Because the material must match the original, reproduce every line of it exactly.
################
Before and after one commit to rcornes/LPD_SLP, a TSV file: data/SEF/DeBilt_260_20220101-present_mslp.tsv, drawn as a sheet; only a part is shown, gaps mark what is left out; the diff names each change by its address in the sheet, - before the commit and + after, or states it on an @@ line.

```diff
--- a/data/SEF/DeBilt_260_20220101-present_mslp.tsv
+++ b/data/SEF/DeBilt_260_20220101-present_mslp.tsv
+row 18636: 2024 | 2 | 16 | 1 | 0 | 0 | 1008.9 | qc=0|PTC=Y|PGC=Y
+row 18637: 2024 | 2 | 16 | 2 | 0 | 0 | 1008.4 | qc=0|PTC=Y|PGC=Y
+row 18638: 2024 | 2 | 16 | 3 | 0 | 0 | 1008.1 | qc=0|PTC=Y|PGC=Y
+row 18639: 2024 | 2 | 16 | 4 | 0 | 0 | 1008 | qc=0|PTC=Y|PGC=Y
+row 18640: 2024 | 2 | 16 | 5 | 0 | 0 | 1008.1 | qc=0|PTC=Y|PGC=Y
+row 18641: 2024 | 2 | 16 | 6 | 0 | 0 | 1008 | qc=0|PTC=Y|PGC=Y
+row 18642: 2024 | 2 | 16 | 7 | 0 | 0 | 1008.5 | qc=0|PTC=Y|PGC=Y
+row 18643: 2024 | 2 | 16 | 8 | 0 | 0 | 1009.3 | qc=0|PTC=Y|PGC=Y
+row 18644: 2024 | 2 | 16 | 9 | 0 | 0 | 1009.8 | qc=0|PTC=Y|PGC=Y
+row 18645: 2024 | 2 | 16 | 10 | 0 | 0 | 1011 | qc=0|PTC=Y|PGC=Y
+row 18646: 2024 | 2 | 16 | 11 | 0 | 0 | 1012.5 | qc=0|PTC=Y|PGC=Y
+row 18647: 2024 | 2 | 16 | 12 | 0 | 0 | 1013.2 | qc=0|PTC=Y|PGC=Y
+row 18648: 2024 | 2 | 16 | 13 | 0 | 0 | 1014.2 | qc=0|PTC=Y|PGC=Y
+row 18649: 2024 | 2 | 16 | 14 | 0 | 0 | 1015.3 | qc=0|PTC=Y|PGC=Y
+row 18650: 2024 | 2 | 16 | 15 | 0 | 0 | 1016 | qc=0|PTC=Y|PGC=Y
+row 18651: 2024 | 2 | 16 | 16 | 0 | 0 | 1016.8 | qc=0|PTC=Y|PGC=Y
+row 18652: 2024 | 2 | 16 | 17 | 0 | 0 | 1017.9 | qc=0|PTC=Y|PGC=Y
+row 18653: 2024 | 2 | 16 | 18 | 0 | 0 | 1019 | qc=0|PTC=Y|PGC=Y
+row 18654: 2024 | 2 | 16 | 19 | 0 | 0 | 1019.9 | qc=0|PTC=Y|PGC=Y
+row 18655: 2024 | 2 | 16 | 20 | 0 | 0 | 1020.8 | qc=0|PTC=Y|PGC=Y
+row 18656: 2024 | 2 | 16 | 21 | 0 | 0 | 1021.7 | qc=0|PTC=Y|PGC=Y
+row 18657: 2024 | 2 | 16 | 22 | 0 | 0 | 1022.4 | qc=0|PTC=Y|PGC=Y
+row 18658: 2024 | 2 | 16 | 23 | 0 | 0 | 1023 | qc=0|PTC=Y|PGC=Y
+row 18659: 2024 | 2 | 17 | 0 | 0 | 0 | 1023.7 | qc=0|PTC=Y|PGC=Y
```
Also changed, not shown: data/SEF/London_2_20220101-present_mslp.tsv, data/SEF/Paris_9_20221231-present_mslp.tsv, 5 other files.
################
## RESULT OF THIS EXERCISE
Before and after one commit to rcornes/LPD_SLP, a TSV file: data/SEF/DeBilt_260_20220101-present_mslp.tsv, drawn as a sheet; only a part is shown, gaps mark what is left out; the diff names each change by its address in the sheet, - before the commit and + after, or states it on an @@ line.

```diff
--- a/data/SEF/DeBilt_260_20220101-present_mslp.tsv
+++ b/data/SEF/DeBilt_260_20220101-present_mslp.tsv
+row 18636: 2024 | 2 | 16 | 1 | 0 | 0 | 1008.9 | qc=0|PTC=Y|PGC=Y
+row 18637: 2024 | 2 | 16 | 2 | 0 | 0 | 1008.4 | qc=0|PTC=Y|PGC=Y
+row 18638: 2024 | 2 | 16 | 3 | 0 | 0 | 1008.1 | qc=0|PTC=Y|PGC=Y
+row 18639: 2024 | 2 | 16 | 4 | 0 | 0 | 1008 | qc=0|PTC=Y|PGC=Y
+row 18640: 2024 | 2 | 16 | 5 | 0 | 0 | 1008.1 | qc=0|PTC=Y|PGC=Y
+row 18641: 2024 | 2 | 16 | 6 | 0 | 0 | 1008 | qc=0|PTC=Y|PGC=Y
+row 18642: 2024 | 2 | 16 | 7 | 0 | 0 | 1008.5 | qc=0|PTC=Y|PGC=Y
+row 18643: 2024 | 2 | 16 | 8 | 0 | 0 | 1009.3 | qc=0|PTC=Y|PGC=Y
+row 18644: 2024 | 2 | 16 | 9 | 0 | 0 | 1009.8 | qc=0|PTC=Y|PGC=Y
+row 18645: 2024 | 2 | 16 | 10 | 0 | 0 | 1011 | qc=0|PTC=Y|PGC=Y
+row 18646: 2024 | 2 | 16 | 11 | 0 | 0 | 1012.5 | qc=0|PTC=Y|PGC=Y
+row 18647: 2024 | 2 | 16 | 12 | 0 | 0 | 1013.2 | qc=0|PTC=Y|PGC=Y
+row 18648: 2024 | 2 | 16 | 13 | 0 | 0 | 1014.2 | qc=0|PTC=Y|PGC=Y
+row 18649: 2024 | 2 | 16 | 14 | 0 | 0 | 1015.3 | qc=0|PTC=Y|PGC=Y
+row 18650: 2024 | 2 | 16 | 15 | 0 | 0 | 1016 | qc=0|PTC=Y|PGC=Y
+row 18651: 2024 | 2 | 16 | 16 | 0 | 0 | 1016.8 | qc=0|PTC=Y|PGC=Y
+row 18652: 2024 | 2 | 16 | 17 | 0 | 0 | 1017.9 | qc=0|PTC=Y|PGC=Y
+row 18653: 2024 | 2 | 16 | 18 | 0 | 0 | 1019 | qc=0|PTC=Y|PGC=Y
+row 18654: 2024 | 2 | 16 | 19 | 0 | 0 | 1019.9 | qc=0|PTC=Y|PGC=Y
+row 18655: 2024 | 2 | 16 | 20 | 0 | 0 | 1020.8 | qc=0|PTC=Y|PGC=Y
+row 18656: 2024 | 2 | 16 | 21 | 0 | 0 | 1021.7 | qc=0|PTC=Y|PGC=Y
+row 18657: 2024 | 2 | 16 | 22 | 0 | 0 | 1022.4 | qc=0|PTC=Y|PGC=Y
+row 18658: 2024 | 2 | 16 | 23 | 0 | 0 | 1023 | qc=0|PTC=Y|PGC=Y
+row 18659: 2024 | 2 | 17 | 0 | 0 | 0 | 1023.7 | qc=0|PTC=Y|PGC=Y
```
Also changed, not shown: data/SEF/London_2_20220101-present_mslp.tsv, data/SEF/Paris_9_20221231-present_mslp.tsv, 5 other files.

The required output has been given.